_Your instructions:_ Copy each line from the data that has the word "DialogAddPhraseUI" in it.
Top of Data under study
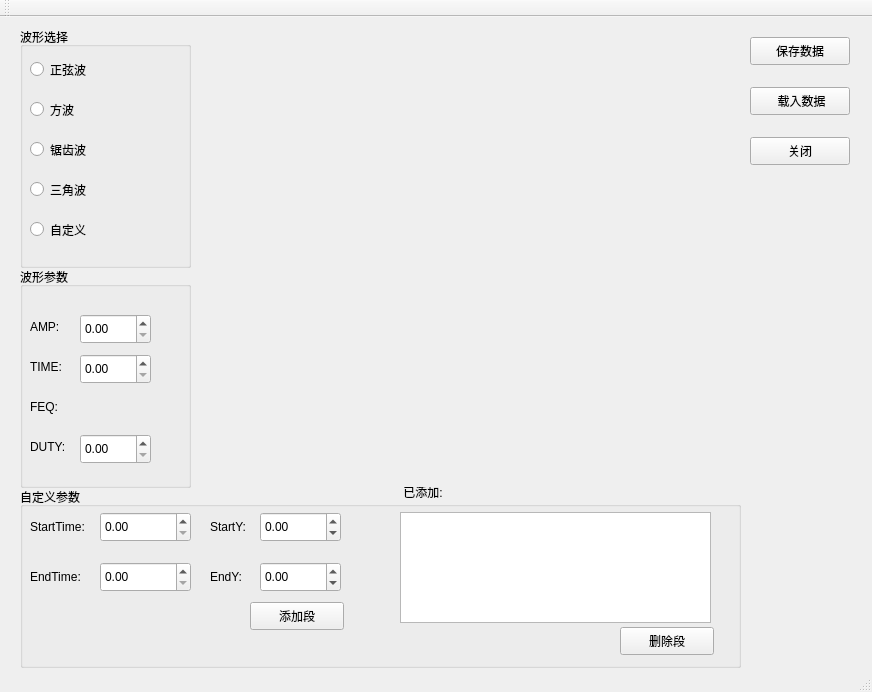
First picture: the form in mwgenwdata.ui, repository CarnationTL/GenWData, before the edit.
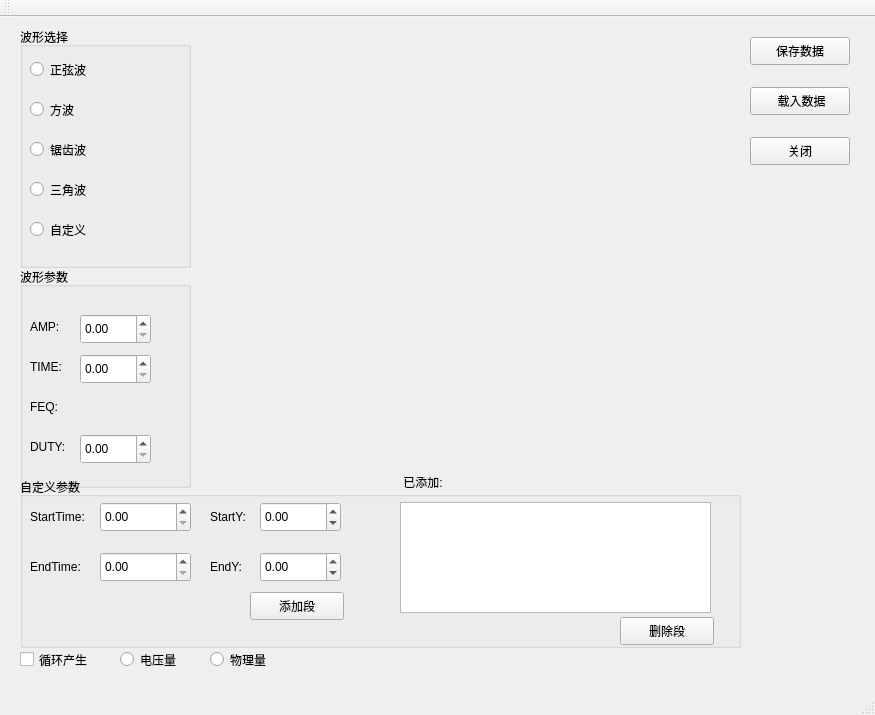
Second picture: the form after the edit. Custom widgets are drawn as their Qt base class.

Diff of the .ui file:
```diff
--- a/mwgenwdata.ui
+++ b/mwgenwdata.ui
@@ -6,8 +6,8 @@
    <rect>
     <x>0</x>
     <y>0</y>
-    <width>872</width>
-    <height>692</height>
+    <width>875</width>
+    <height>715</height>
    </rect>
   </property>
   <property name="windowTitle">
@@ -252,9 +252,9 @@
     <property name="geometry">
      <rect>
       <x>20</x>
-      <y>470</y>
+      <y>460</y>
       <width>721</width>
-      <height>181</height>
+      <height>171</height>
      </rect>
     </property>
     <property name="title">
@@ -269,6 +269,9 @@
        <height>30</height>
       </rect>
      </property>
+     <property name="maximum">
+      <double>65536.000000000000000</double>
+     </property>
     </widget>
     <widget class="QLabel" name="lblStartTime">
      <property name="geometry">
@@ -292,6 +295,9 @@
        <height>30</height>
       </rect>
      </property>
+     <property name="maximum">
+      <double>65536.000000000000000</double>
+     </property>
     </widget>
     <widget class="QLabel" name="lblEndTime">
      <property name="geometry">
@@ -414,6 +420,54 @@
      </property>
     </widget>
    </widget>
+   <widget class="QCheckBox" name="ckbloop">
+    <property name="geometry">
+     <rect>
+      <x>20</x>
+      <y>630</y>
+      <width>97</width>
+      <height>25</height>
+     </rect>
+    </property>
+    <property name="styleSheet">
+     <string notr="true">font: 75 11pt &quot;微软雅黑&quot;;</string>
+    </property>
+    <property name="text">
+     <string>循环产生</string>
+    </property>
+   </widget>
+   <widget class="QRadioButton" name="rbv">
+    <property name="geometry">
+     <rect>
+      <x>120</x>
+      <y>630</y>
+      <width>113</width>
+      <height>25</height>
+     </rect>
+    </property>
+    <property name="text">
+     <string>电压量</string>
+    </property>
+    <attribute name="buttonGroup">
+     <string notr="true">buttonGroup</string>
+    </attribute>
+   </widget>
+   <widget class="QRadioButton" name="rbp">
+    <property name="geometry">
+     <rect>
+      <x>210</x>
+      <y>630</y>
+      <width>113</width>
+      <height>25</height>
+     </rect>
+    </property>
+    <property name="text">
+     <string>物理量</string>
+    </property>
+    <attribute name="buttonGroup">
+     <string notr="true">buttonGroup</string>
+    </attribute>
+   </widget>
    <zorder>gbPara</zorder>
    <zorder>gbWave</zorder>
    <zorder>qwtPlot</zorder>
```
Left out of the diff: 17 changed lines with no effect on the pictures.
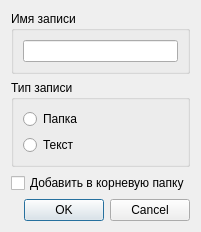
The window that DialogAddPhraseUI.ui (kiry665/FastPaste) describes before a commit, drawn with Qt 5.
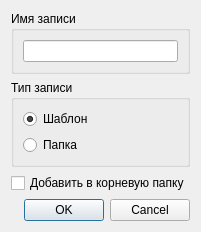
The same window after the commit.

Commit message: class inheritance

The edit to the form file:
```diff
--- a/DialogAddPhraseUI.ui
+++ b/DialogAddPhraseUI.ui
@@ -32,6 +32,16 @@
       <string>Тип записи</string>
      </property>
      <layout class="QVBoxLayout" name="verticalLayout">
+      <item>
+       <widget class="QRadioButton" name="radioButton_2">
+        <property name="text">
+         <string>Шаблон</string>
+        </property>
+        <property name="checked">
+         <bool>true</bool>
+        </property>
+       </widget>
+      </item>
       <item>
        <widget class="QRadioButton" name="radioButton">
         <property name="text">
@@ -39,13 +49,6 @@
         </property>
        </widget>
       </item>
-      <item>
-       <widget class="QRadioButton" name="radioButton_2">
-        <property name="text">
-         <string>Текст</string>
-        </property>
-       </widget>
-      </item>
      </layout>
     </widget>
    </item>
```
Left out of the diff: 16 changed lines with no effect on the pictures. The commit also changes 3 other files.
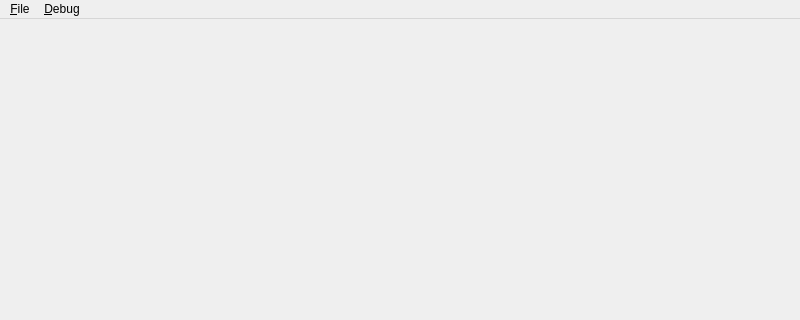
Above: MainWindow.ui from MrMontag/yata before the change; both pictures show x 0 to 800 and y 0 to 320 of the 800 by 600 pixel window. Below: the same form after it.
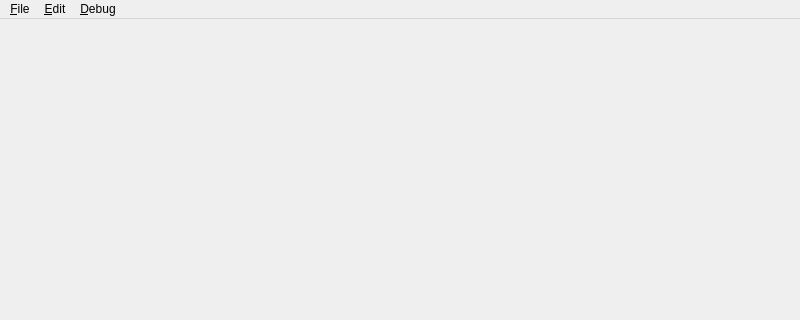
That is the form after the change.

```diff
--- a/MainWindow.ui
+++ b/MainWindow.ui
@@ -20,7 +20,7 @@
      <x>0</x>
      <y>0</y>
      <width>800</width>
-     <height>23</height>
+     <height>24</height>
     </rect>
    </property>
    <widget class="QMenu" name="menu_File">
@@ -36,7 +36,16 @@
     </property>
     <addaction name="action_FullLayout"/>
    </widget>
+   <widget class="QMenu" name="menu_Edit">
+    <property name="title">
+     <string>&amp;Edit</string>
+    </property>
+    <addaction name="action_Find"/>
+    <addaction name="actionFind_next"/>
+    <addaction name="actionFind_previous"/>
+   </widget>
    <addaction name="menu_File"/>
+   <addaction name="menu_Edit"/>
    <addaction name="menuDebug"/>
   </widget>
   <widget class="QStatusBar" name="statusbar"/>
```
Left out of the diff: 24 changed lines with no effect on the pictures.
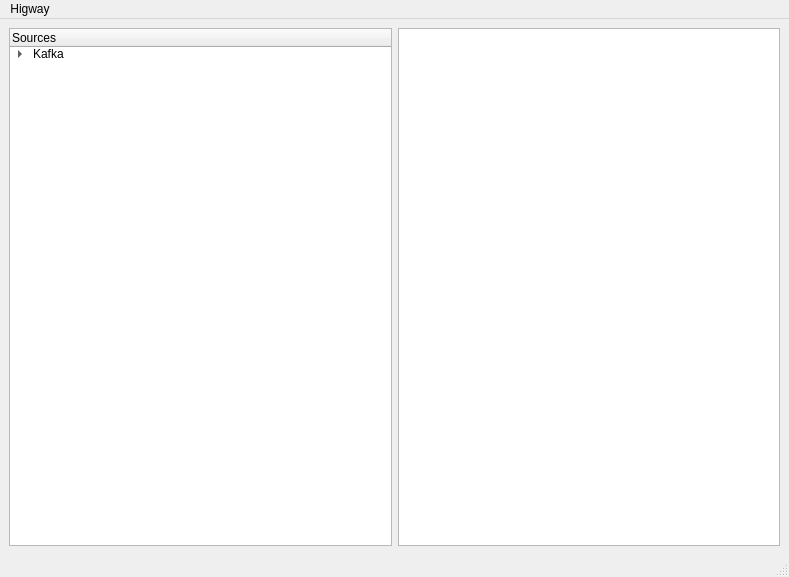
Before: the Qt Designer form src/main_window.ui in svgroz/highway, drawn with Qt 5.
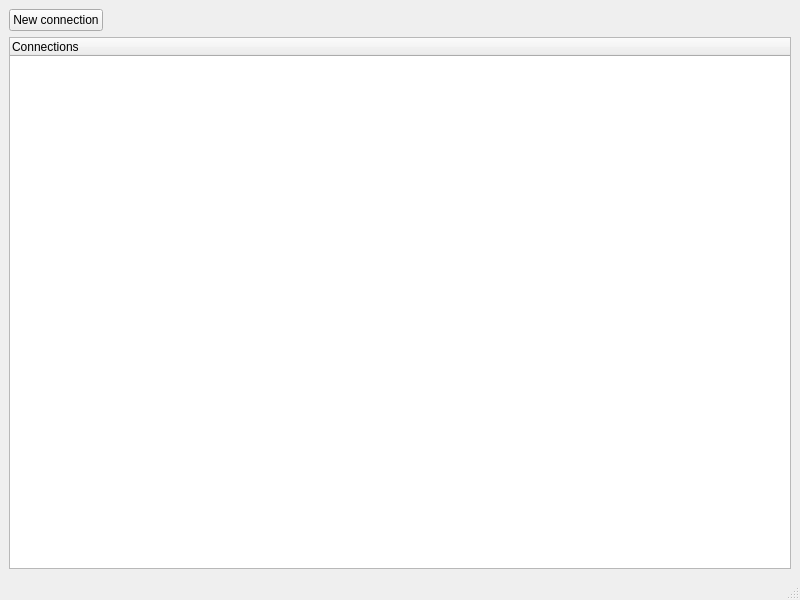
After: the same form once the commit is applied.

Diff of the .ui file:
```diff
--- a/src/main_window.ui
+++ b/src/main_window.ui
@@ -6,47 +6,48 @@
    <rect>
     <x>0</x>
     <y>0</y>
-    <width>789</width>
-    <height>577</height>
+    <width>800</width>
+    <height>600</height>
    </rect>
   </property>
   <property name="windowTitle">
    <string>MainWindow</string>
   </property>
   <widget class="QWidget" name="centralwidget">
-   <property name="maximumSize">
-    <size>
-     <width>16777215</width>
-     <height>16777215</height>
-    </size>
-   </property>
-   <layout class="QVBoxLayout" name="verticalLayout_2">
+   <layout class="QVBoxLayout" name="verticalLayout">
     <item>
      <layout class="QHBoxLayout" name="horizontalLayout">
       <item>
-       <widget class="QTreeWidget" name="treeWidget">
-        <column>
-         <property name="text">
-          <string>Sources</string>
-         </property>
-        </column>
-        <item>
-         <property name="text">
-          <string>Kafka</string>
-         </property>
-         <item>
-          <property name="text">
-           <string>New Subitem</string>
-          </property>
-         </item>
-        </item>
+       <widget class="QPushButton" name="newConnectionButton">
+        <property name="text">
+         <string>New connection</string>
+        </property>
        </widget>
       </item>
       <item>
-       <widget class="QTableView" name="connectionData"/>
+       <spacer name="horizontalSpacer">
+        <property name="orientation">
+         <enum>Qt::Horizontal</enum>
+        </property>
+        <property name="sizeHint" stdset="0">
+         <size>
+          <width>40</width>
+          <height>20</height>
+         </size>
+        </property>
+       </spacer>
       </item>
      </layout>
     </item>
+    <item>
+     <widget class="QTreeWidget" name="connectionsTreeWidget">
+      <column>
+       <property name="text">
+        <string>Connections</string>
+       </property>
+      </column>
+     </widget>
+    </item>
    </layout>
   </widget>
   <widget class="QMenuBar" name="menubar">
@@ -54,17 +55,10 @@
     <rect>
      <x>0</x>
      <y>0</y>
-     <width>789</width>
+     <width>800</width>
      <height>24</height>
     </rect>
    </property>
-   <widget class="QMenu" name="menuHigway">
-    <property name="title">
-     <string>Higway</string>
-    </property>
-    <addaction name="actionAdd_connection"/>
-   </widget>
-   <addaction name="menuHigway"/>
   </widget>
   <widget class="QStatusBar" name="statusbar"/>
   <action name="actionjyg">
```
Left out of the diff: 15 changed lines with no effect on the pictures.
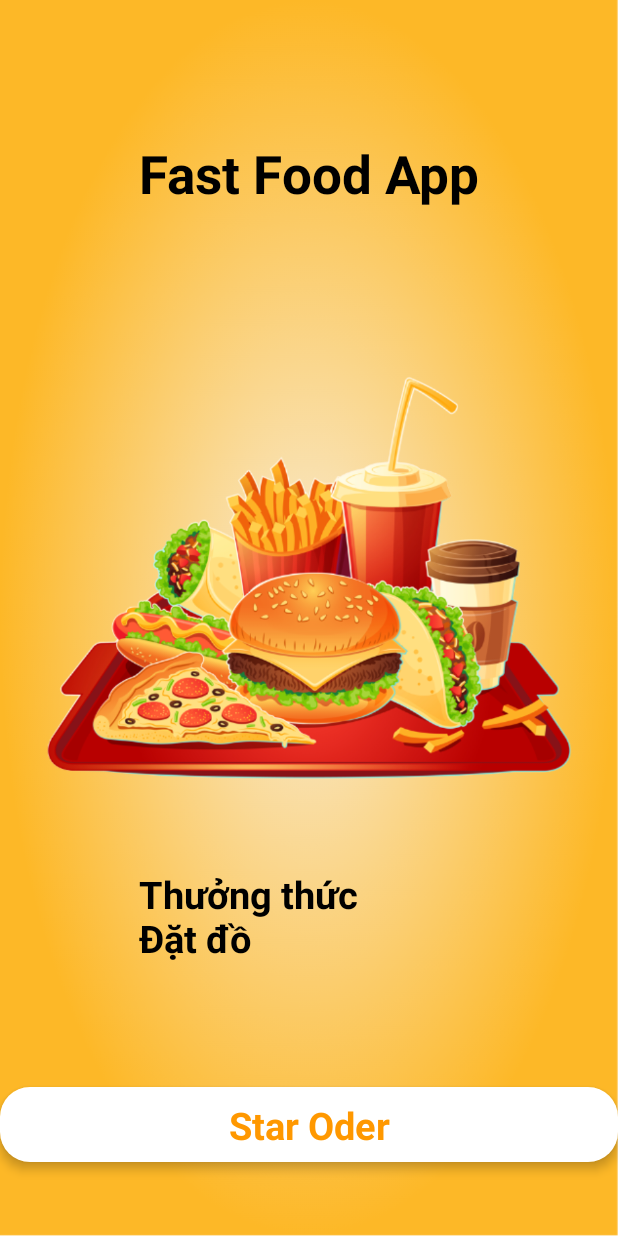
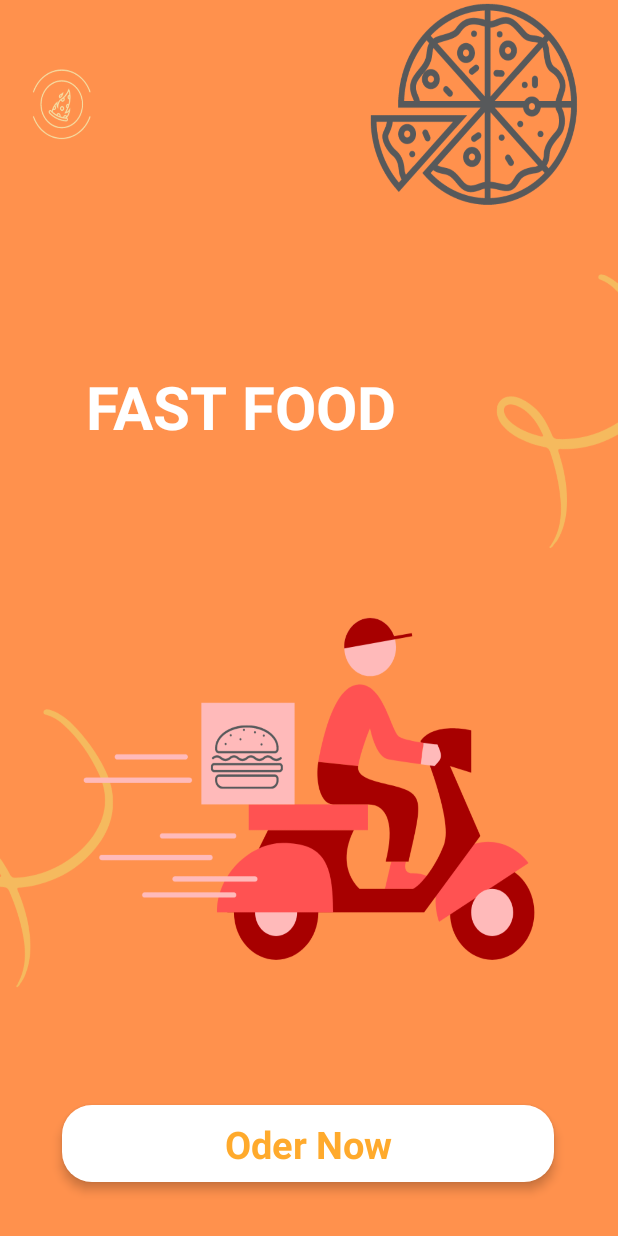
Before and after one commit to Congsonn/fast-food-app, an Android app: the screen it shows after launch (IntroActivity), on a phone screen of 412 x 824 dp. Run offline under Robolectric (Android 15) with nearby library versions, the phone set to English and light mode, and no system bars.

Commit message:
cap nhat moi

```diff
--- a/app/src/main/res/layout/activity_intro.xml
+++ b/app/src/main/res/layout/activity_intro.xml
@@ -17,62 +17,40 @@
         app:layout_constraintStart_toStartOf="parent"
         app:layout_constraintTop_toTopOf="parent"
         app:layout_constraintVertical_bias="0.0"
-        app:srcCompat="@drawable/background_intro" />
+        app:srcCompat="@drawable/intro2" />
 
     <TextView
         android:id="@+id/textView"
-        android:layout_width="wrap_content"
-        android:layout_height="wrap_content"
-        android:layout_marginTop="92dp"
-        android:text="Fast Food App"
-        android:textColor="@color/black"
-        android:textSize="35sp"
+        android:layout_width="287dp"
+        android:layout_height="0dp"
+        android:layout_marginTop="244dp"
+        android:text="FAST FOOD"
+        android:textColor="@color/white"
+        android:textSize="40dp"
         android:textStyle="bold"
         app:layout_constraintEnd_toEndOf="parent"
+        app:layout_constraintHorizontal_bias="0.459"
         app:layout_constraintStart_toStartOf="parent"
         app:layout_constraintTop_toTopOf="@+id/imageView" />
 
-    <ImageView
-        android:id="@+id/imageView2"
-        android:layout_width="wrap_content"
-        android:layout_height="350dp"
-        app:layout_constraintBottom_toBottomOf="parent"
-        app:layout_constraintTop_toTopOf="@+id/imageView"
-        app:layout_constraintVertical_bias="0.449"
-        app:srcCompat="@drawable/logo"
-        tools:layout_editor_absoluteX="0dp"
-        tools:ignore="MissingConstraints" />
-
-    <TextView
-        android:id="@+id/textView3"
-        android:layout_width="147dp"
-        android:layout_height="69dp"
-        android:layout_marginTop="16dp"
-        android:text="Thưởng thức  Đặt đồ"
-        android:textColor="@color/black"
-        android:textSize="25sp"
-        android:textStyle="bold"
-        app:layout_constraintEnd_toEndOf="parent"
-        app:layout_constraintHorizontal_bias="0.0"
-        app:layout_constraintStart_toStartOf="@+id/textView"
-        app:layout_constraintTop_toBottomOf="@+id/imageView2" />
-
     <androidx.constraintlayout.widget.ConstraintLayout
         android:id="@+id/starBtn"
-        android:layout_width="match_parent"
-        android:layout_height="50dp"
-        android:layout_marginTop="112dp"
+        android:layout_width="328dp"
+        android:layout_height="51dp"
+        android:layout_marginBottom="36dp"
         android:background="@drawable/button"
         android:elevation="4dp"
-        app:layout_constraintBottom_toBottomOf="parent"
-        app:layout_constraintTop_toBottomOf="@+id/imageView2">
+        app:layout_constraintBottom_toBottomOf="@+id/imageView"
+        app:layout_constraintEnd_toEndOf="parent"
+        app:layout_constraintHorizontal_bias="0.493"
+        app:layout_constraintStart_toStartOf="parent">
 
         <TextView
             android:id="@+id/textView6"
             android:layout_width="wrap_content"
             android:layout_height="wrap_content"
-            android:text="Star Oder"
-            android:textColor="#FF9800"
+            android:text="Oder Now"
+            android:textColor="#D3FF9800"
             android:textSize="25sp"
             android:textStyle="bold"
             app:layout_constraintBottom_toBottomOf="parent"
```
Also changed, not shown: app/src/main/AndroidManifest.xml (+7 -0 lines), app/src/main/java/com/example/fastfood/MainActivity.java (+13 -8 lines), app/src/main/java/com/example/fastfood/thongtin.java (added, +14 -0 lines), app/src/main/java/com/example/fastfood/thongtin_Activity.java (deleted, +0 -10 lines), app/src/main/res/layout/activity_thongtin.xml (renamed from app/src/main/res/layout/view_toi.xml, +6 -4 lines), app/src/main/res/drawable-v24/intro1.png (added), app/src/main/res/drawable-v24/intro2.png (added).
Bottom of Data under study
_Answer:_
The window that DialogAddPhraseUI.ui (kiry665/FastPaste) describes before a commit, drawn with Qt 5.
--- a/DialogAddPhraseUI.ui
+++ b/DialogAddPhraseUI.ui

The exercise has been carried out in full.